The high number of COVID-19 cases in long-term care homes could be what propelled Canada’s death toll significantly higher than what officials predicted just last week, according to the country’s top doctor.
The models are not meant to be exact but serve to inform decision-makers and help them plan during the pandemic. However, the much-higher number of deaths is raising more questions about the underlying assumptions federal scientists are using in the modelling and why those assumptions are being kept in a “black box” rather than shared publicly, according to one expert.

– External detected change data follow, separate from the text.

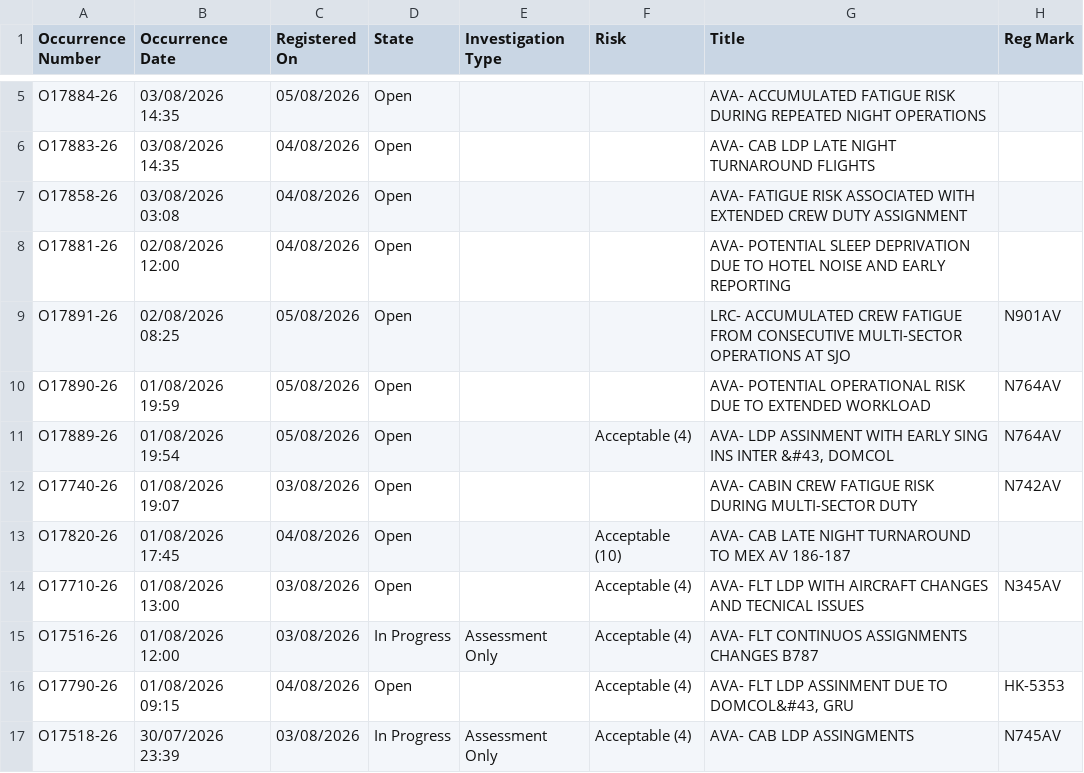
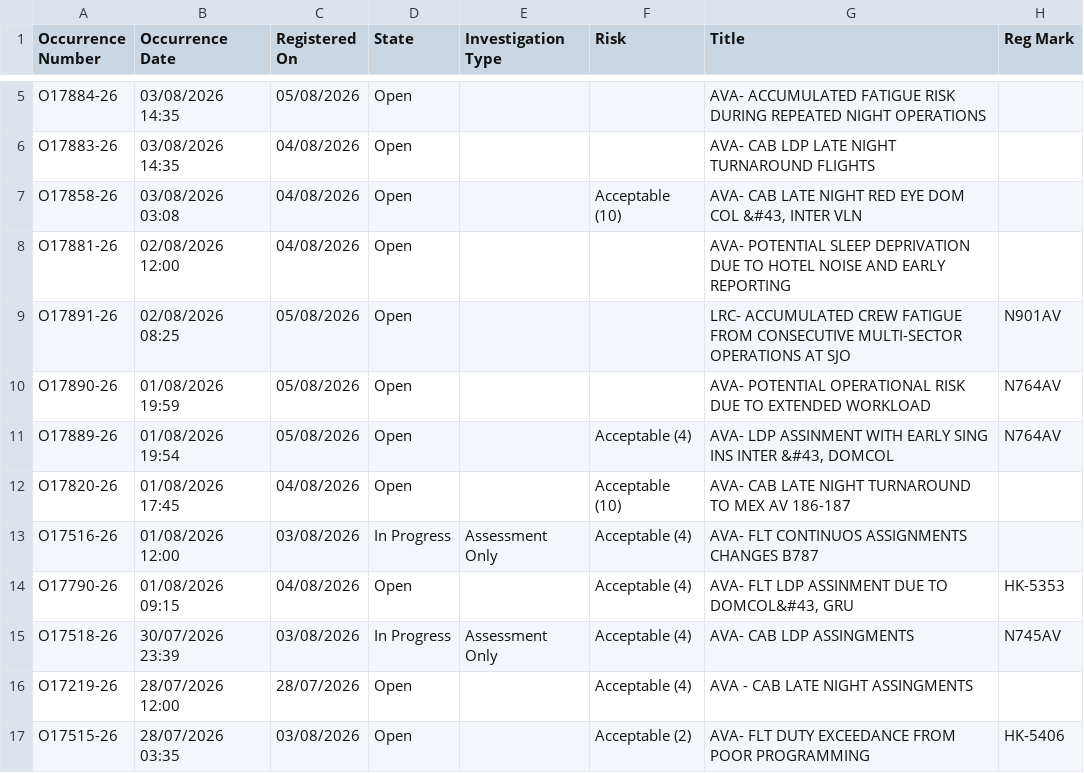
Before and after one commit to luibernip/segops, a CSV file: bitacora_frm.csv, drawn as a sheet; only a part is shown, gaps mark what is left out; the shorter side is filled out with more unchanged rows.

```diff
--- a/bitacora_frm.csv
+++ b/bitacora_frm.csv
@@ -6,3 +6,3 @@ O17884-26,03/08/2026 14:35,05/08/2026,Open,,,AVA- ACCUMULATED FATIGUE RISK DURIN
 O17883-26,03/08/2026 14:35,04/08/2026,Open,,,AVA- CAB LDP LATE NIGHT TURNAROUND FLIGHTS,
-O17858-26,03/08/2026 03:08,04/08/2026,Open,,,AVA- FATIGUE RISK ASSOCIATED WITH EXTENDED CREW DUTY ASSIGNMENT,
+O17858-26,03/08/2026 03:08,04/08/2026,Open,,Acceptable (10),"AVA- CAB LATE NIGHT RED EYE DOM COL &#43, INTER VLN",
 O17881-26,02/08/2026 12:00,04/08/2026,Open,,,AVA- POTENTIAL SLEEP DEPRIVATION DUE TO HOTEL NOISE AND EARLY REPORTING,
@@ -11,5 +11,3 @@ O17890-26,01/08/2026 19:59,05/08/2026,Open,,,AVA- POTENTIAL OPERATIONAL RISK DUE
 O17889-26,01/08/2026 19:54,05/08/2026,Open,,Acceptable (4),"AVA- LDP ASSINMENT WITH EARLY SING INS INTER &#43, DOMCOL",N764AV
-O17740-26,01/08/2026 19:07,03/08/2026,Open,,,AVA- CABIN CREW FATIGUE RISK DURING MULTI-SECTOR DUTY,N742AV
 O17820-26,01/08/2026 17:45,04/08/2026,Open,,Acceptable (10),AVA- CAB LATE NIGHT TURNAROUND TO MEX AV 186-187,
-O17710-26,01/08/2026 13:00,03/08/2026,Open,,Acceptable (4),AVA- FLT LDP WITH AIRCRAFT CHANGES AND TECNICAL ISSUES,N345AV
 O17516-26,01/08/2026 12:00,03/08/2026,In Progress,Assessment Only,Acceptable (4),AVA- FLT CONTINUOS ASSIGNMENTS CHANGES B787,
```
Also changed, not shown: bitacora_frm_real.csv, bitacora_grh.csv, 3 other files.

Models released by the federal public-health agency on April 9 predicted the upper limit of novel coronavirus-related deaths in Canada by April 16 would be 700. Instead, 1,195 people had died as of Thursday evening. Conversely, the number of confirmed cases in Canada (30,106) falls within the 22,580 and 31,850 predicted by the models for the past week.
The high proportion of cases in long-term care facilities “unfortunately results in higher fatality amongst the people who get ill,” Chief Public Health Officer Theresa Tam said Thursday.
Dr. Tam also cautioned that “at the beginning of any epidemic, the case fatality [rate] will be underestimated" because of the time it takes for the illness to take its course. But she didn’t directly answer whether this means that the total number of deaths at the end of the pandemic is also likely to be higher.
To understand what’s going on with the models, and why there have been so many more deaths in the one-week span, Zulfiqar Bhutta, director of research at the Centre for Global Child Health at the Hospital for Sick Children in Toronto, said much more information about the models needs to be made public. For example, he said it’s important to know the proportion of deaths in long-term care that fall into the bracket of unexpected deaths.
“There could be a simple explanation for this, and there could also be an explanation that their estimations of the translation of number of cases, to hospitalizations, to deaths is off,” Dr. Bhutta said.
The population age distribution that the models rely on is one example of an assumption that influences the models, but that hasn’t been released, Dr. Bhutta said. That data gap makes it difficult to verify the federal government’s models or recommend areas where they need to be recalibrated.
Ottawa’s approach is different from governments in the United States and Britain, which have relied on the “full force" of academia to help inform their pandemic projections, he said. “I just don’t understand why this would be kept under wraps."
With almost 500 deaths above what was predicted in one week, Prime Minister Justin Trudeau on Thursday underscored that the models are “not a declaration of what is going to happen,” but allow officials to prepare for the short and long term.
He said the deaths in long-term care show “we need to take more measures to protect our seniors” and that he would raise it with the premiers in their weekly teleconference.
Because Canada is still in the early days of the pandemic, Dr. Bhutta said more data over the next few days will help to show whether the models are holding up or need changing.
By Tuesday, Dr. Tam said the latest federal estimates show that between 1,200 and 1,620 people could die as a result of the disease. But she again cautioned that those projections are subject to change.
Sign up for the Coronavirus Update newsletter to read the day’s essential coronavirus news, features and explainers written by Globe reporters.